In the data below, find every line with the word "License" and copy it out.

○ ○ ○

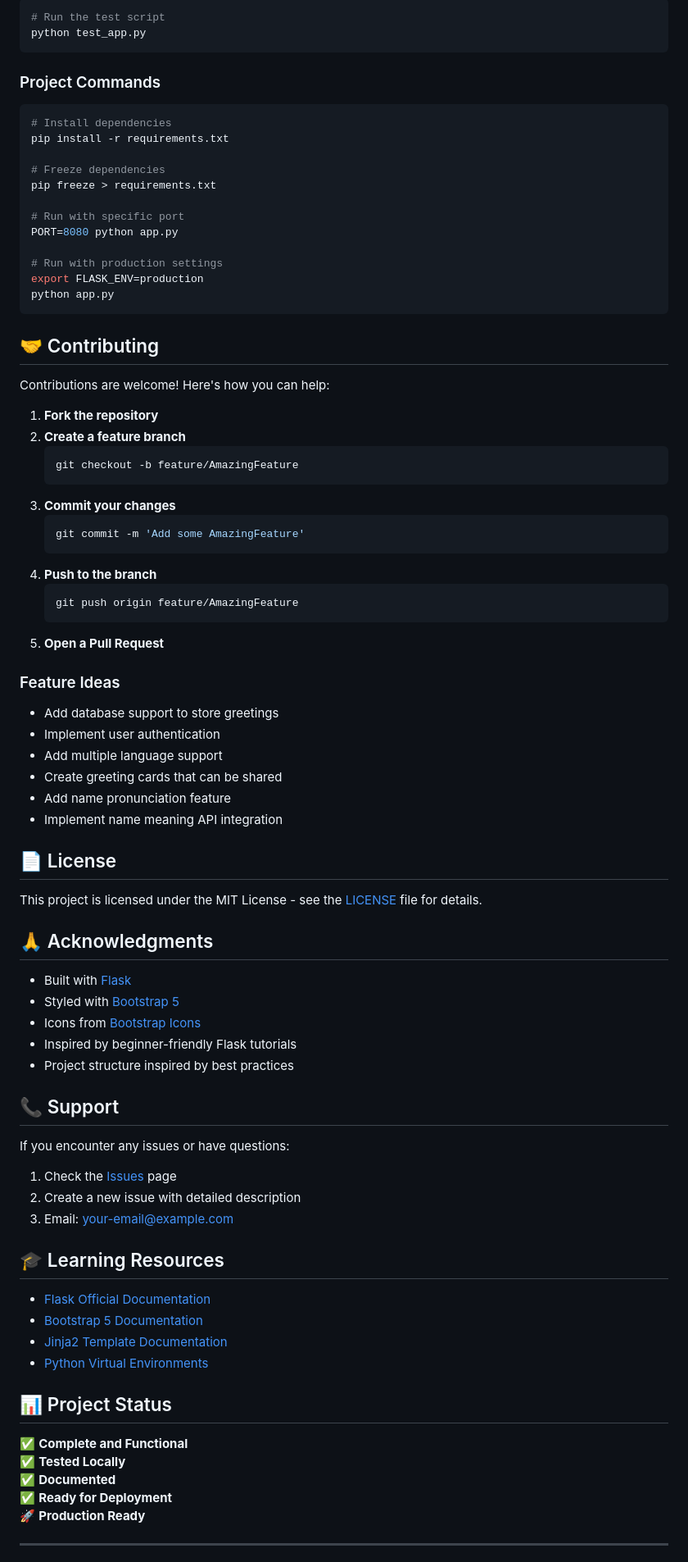
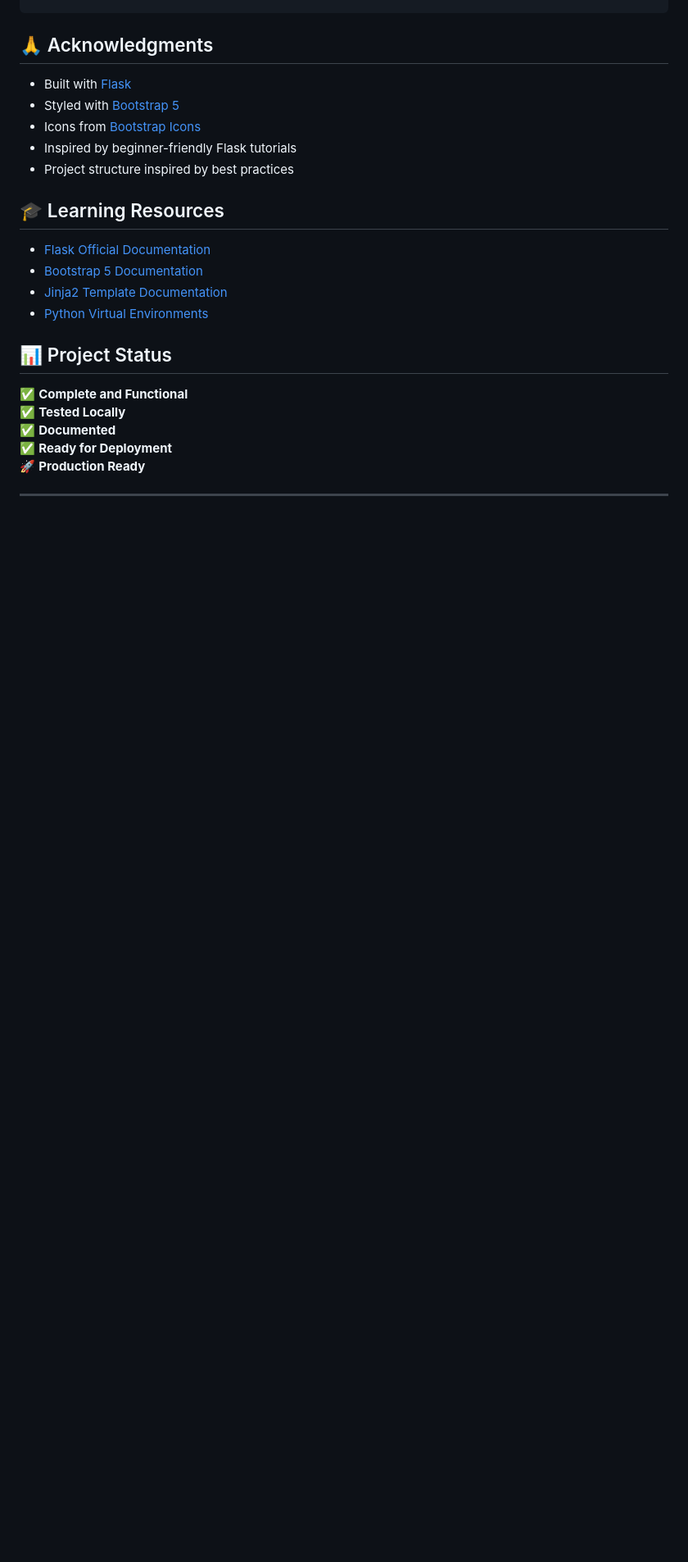
Before and after one commit to Bittu-100/user-greeting-app, a Markdown page: Readme.md, the part around the change printed below. Shown: that part at 82% size. GitHub-like rendering; blank space fills up the shorter version.

````diff
--- a/Readme.md
+++ b/Readme.md
@@ -235,57 +142,3 @@ python run.py
-```bash
-# Run the test script
-python test_app.py
-```
-
-### Project Commands
-
-```bash
-# Install dependencies
-pip install -r requirements.txt
-
-# Freeze dependencies
-pip freeze > requirements.txt
-
-# Run with specific port
-PORT=8080 python app.py
-
-# Run with production settings
-export FLASK_ENV=production
-python app.py
-```
-
-## 🤝 Contributing
-
-Contributions are welcome! Here's how you can help:
-
-1. **Fork the repository**
-2. **Create a feature branch**
-   ```bash
-   git checkout -b feature/AmazingFeature
-   ```
-3. **Commit your changes**
-   ```bash
-   git commit -m 'Add some AmazingFeature'
-   ```
-4. **Push to the branch**
-   ```bash
-   git push origin feature/AmazingFeature
-   ```
-5. **Open a Pull Request**
-
-### Feature Ideas
-
-- Add database support to store greetings
-- Implement user authentication
-- Add multiple language support
-- Create greeting cards that can be shared
-- Add name pronunciation feature
-- Implement name meaning API integration
-
-## 📄 License
-
-This project is licensed under the MIT License - see the [LICENSE](LICENSE) file for details.
-
 ## 🙏 Acknowledgments
 
 - Built with [Flask](https://flask.palletsprojects.com/)
@@ -294,13 +147,6 @@ This project is licensed under the MIT License - see the [LICENSE](LICENSE) file
 - Inspired by beginner-friendly Flask tutorials
 - Project structure inspired by best practices
 
-## 📞 Support
-
-If you encounter any issues or have questions:
-
-1. Check the [Issues](https://github.com/YOUR_USERNAME/user-greeting-app/issues) page
-2. Create a new issue with detailed description
-3. Email: your-email@example.com
 
 ## 🎓 Learning Resources
 
````
Also changed, not shown: other parts of Readme.md (+1 -99 lines).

○ ○ ○

#### [Result for this exercise]
-## 📄 License
-This project is licensed under the MIT License - see the [LICENSE](LICENSE) file for details.
@@ -294,13 +147,6 @@ This project is licensed under the MIT License - see the [LICENSE](LICENSE) file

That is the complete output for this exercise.